With 75 metres to go he kicked and passed Nizzolo and Michael Matthews (Orica-GreenEDGE) to record his third victory and a further 54 points. This imbued him and the team with a real sense of belief – we could win the points jersey. Nacer really was the strongest sprinter still in the race. The whole team was on cloud nine.
— EquipeFDJ.fr (@EquipeFDJ) 3 Juin2014
Stage 13: We were sitting pretty in the points jersey and happy to defend it. But no one wanted to work with us, so we called their bluff and stopped trying to pull back the break with around 15km remaining. If the other sprint teams wanted to win either the jersey or the stage, they would have to make the effort today. Nacer was fourth, best of the rest and he pocketed another 31 points, consolidating his hold on the red jersey.
— Thomas Bourgeois Equipe FDJ (@btomy02) 23 Mai 2014
Stage 21: The focus of today was the maglia rossa. We’d already won three stages, the important thing was the jersey. Nacer was feeling the effects of the day before [on Monte Zoncolan – Ed] and, though he contested the sprint and jousted with Mezgec in the final kilometres, his fourth-place finish was enough to secure the jersey with 291 points. The first time a Frenchman had won it since Laurent Jalabert 15 years ago!
— Giro d’Italia (@giroditalia) 5 Juin 2014
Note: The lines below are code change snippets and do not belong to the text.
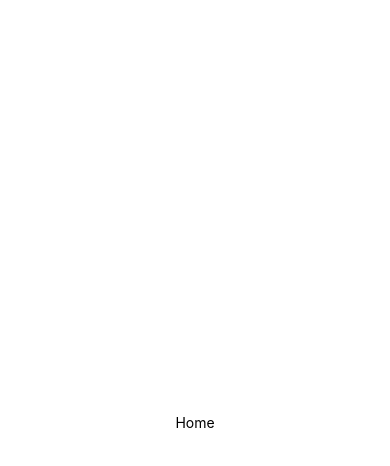
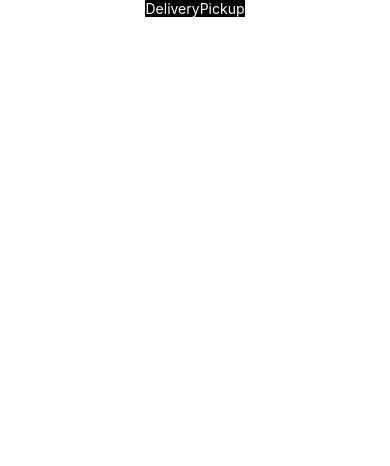
Before and after one commit to Richie1136/Uber-Eats-React-Native, a React Native app in the folder uber-eats-react-native/: screen / in a window 390 px wide. Shown: the top 466 px of the page. Built offline with nearby package versions, Linux system fonts and the light colour scheme.

Commit message:
Created a header button function which takes in the title prop and changing the title inside of the headerTabs function and added styling to the HeaderButton and the HeaderTabs

```diff
--- a/uber-eats-react-native/App.js
+++ b/uber-eats-react-native/App.js
@@ -4,17 +4,6 @@ import Home from './screens/Home';
 
 export default function App() {
   return (
-    <View style={styles.container}>
-      <Home />
-    </View>
+    <Home />
   );
 }
-
-const styles = StyleSheet.create({
-  container: {
-    flex: 1,
-    backgroundColor: '#fff',
-    alignItems: 'center',
-    justifyContent: 'center',
-  },
-});
--- a/uber-eats-react-native/components/headertabs/HeaderTabs.js
+++ b/uber-eats-react-native/components/headertabs/HeaderTabs.js
@@ -1,11 +1,20 @@
-import { View, Text } from 'react-native'
+import { View, Text, Button, TouchableOpacity } from 'react-native'
 
 const HeaderTabs = () => {
   return (
-    <View>
-      <Text>HeaderTabs</Text>
+    <View style={{ flexDirection: 'row', justifyContent: 'center' }}>
+      <HeaderButton title="Delivery" />
+      <HeaderButton title="Pickup" />
     </View>
   )
 }
 
+const HeaderButton = ({ title }) => (
+  <View>
+    <TouchableOpacity style={{ backgroundColor: 'black' }}>
+      <Text style={{ color: 'white' }}>{title}</Text>
+    </TouchableOpacity>
+  </View>
+)
+
 export default HeaderTabs
--- a/uber-eats-react-native/screens/Home.js
+++ b/uber-eats-react-native/screens/Home.js
@@ -1,10 +1,11 @@
-import { View, Text } from 'react-native'
+import { View, Text, SafeAreaView } from 'react-native'
+import HeaderTabs from '../components/headertabs/HeaderTabs'
 
 const Home = () => {
   return (
-    <View>
-      <Text>Home</Text>
-    </View>
+    <SafeAreaView>
+      <HeaderTabs />
+    </SafeAreaView>
   )
 }
 
```
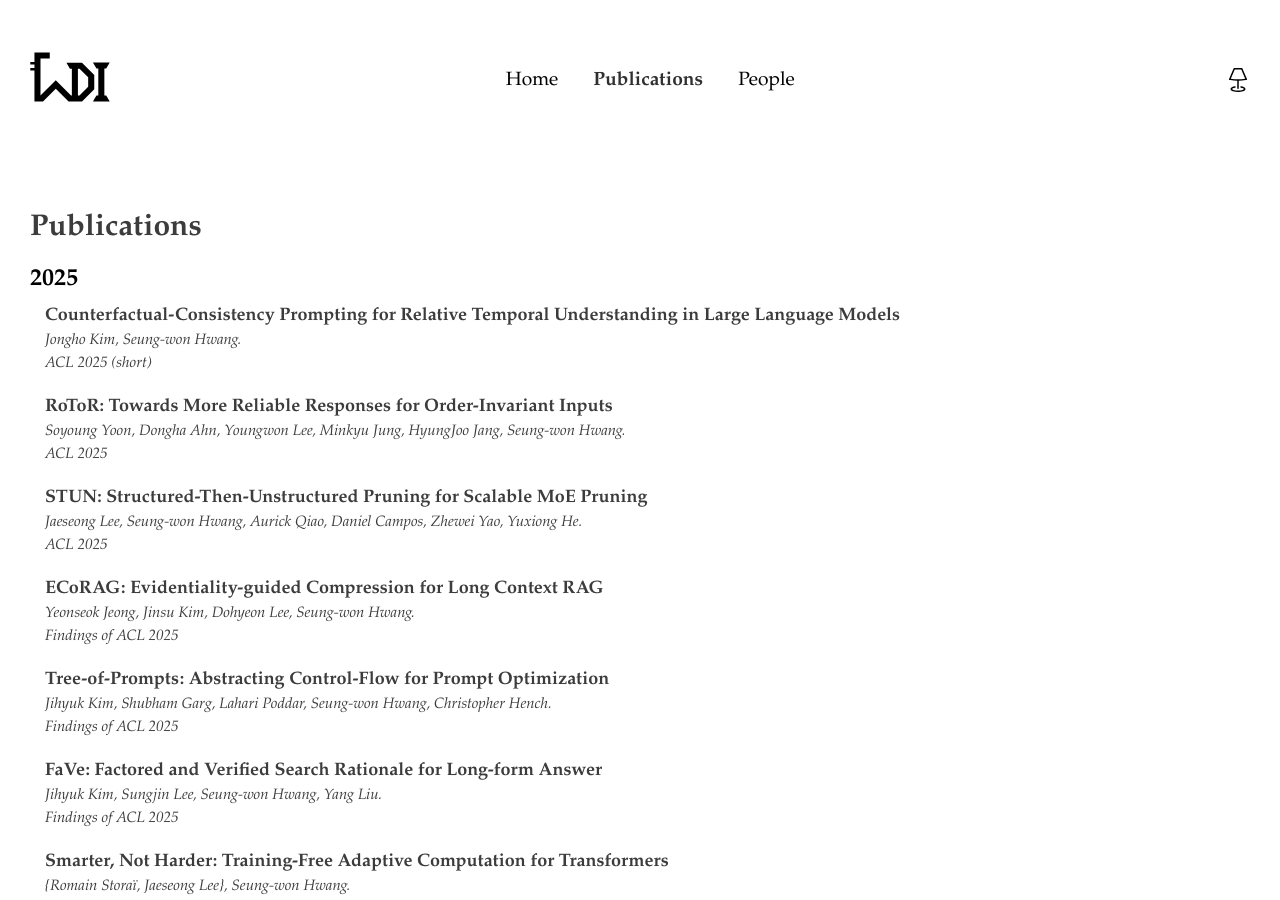
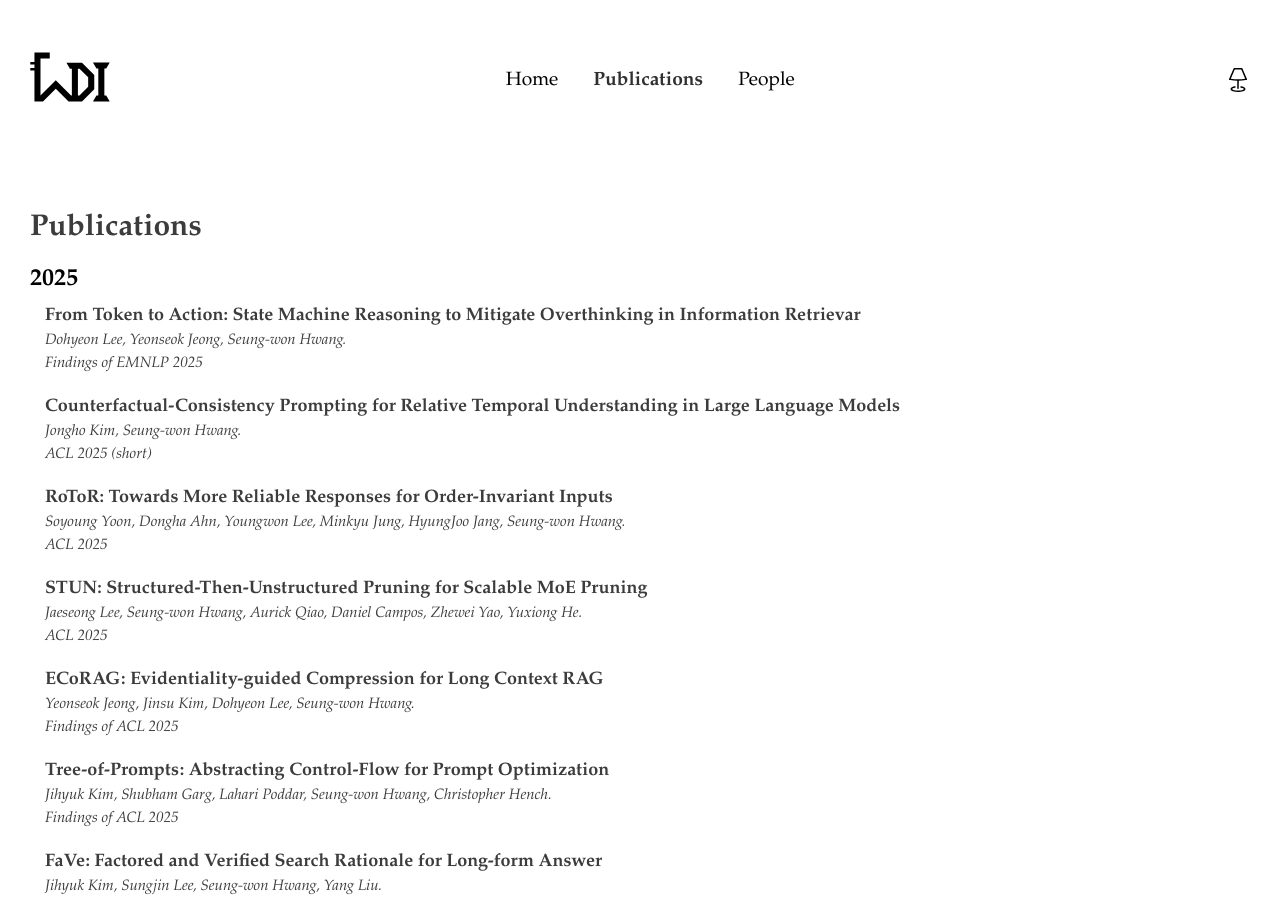
Before and after one commit to ldilab/ldilab.github.io, a Jekyll site: the page built from publications.html, in a window 1280 px wide and 900 px high. Built offline with Jekyll 4.4.1, drawn with Linux system fonts in a browser that asks for light colours.

Commit message:
Update publications.yml

```diff
--- a/_data/publications.yml
+++ b/_data/publications.yml
@@ -1,5 +1,8 @@
 - year: 2025
   papers:
+  - title: 'From Token to Action: State Machine Reasoning to Mitigate Overthinking in Information Retrievar'
+    authors: 'Dohyeon Lee, Yeonseok Jeong, Seung-won Hwang'
+    venue: Findings of EMNLP 2025
   - title: 'Counterfactual-Consistency Prompting for Relative Temporal Understanding in Large Language Models'
     authors: 'Jongho Kim, Seung-won Hwang'
     venue: ACL 2025 (short)
```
Our man in the peloton is now taking a well-earned break along with his better half – enjoy!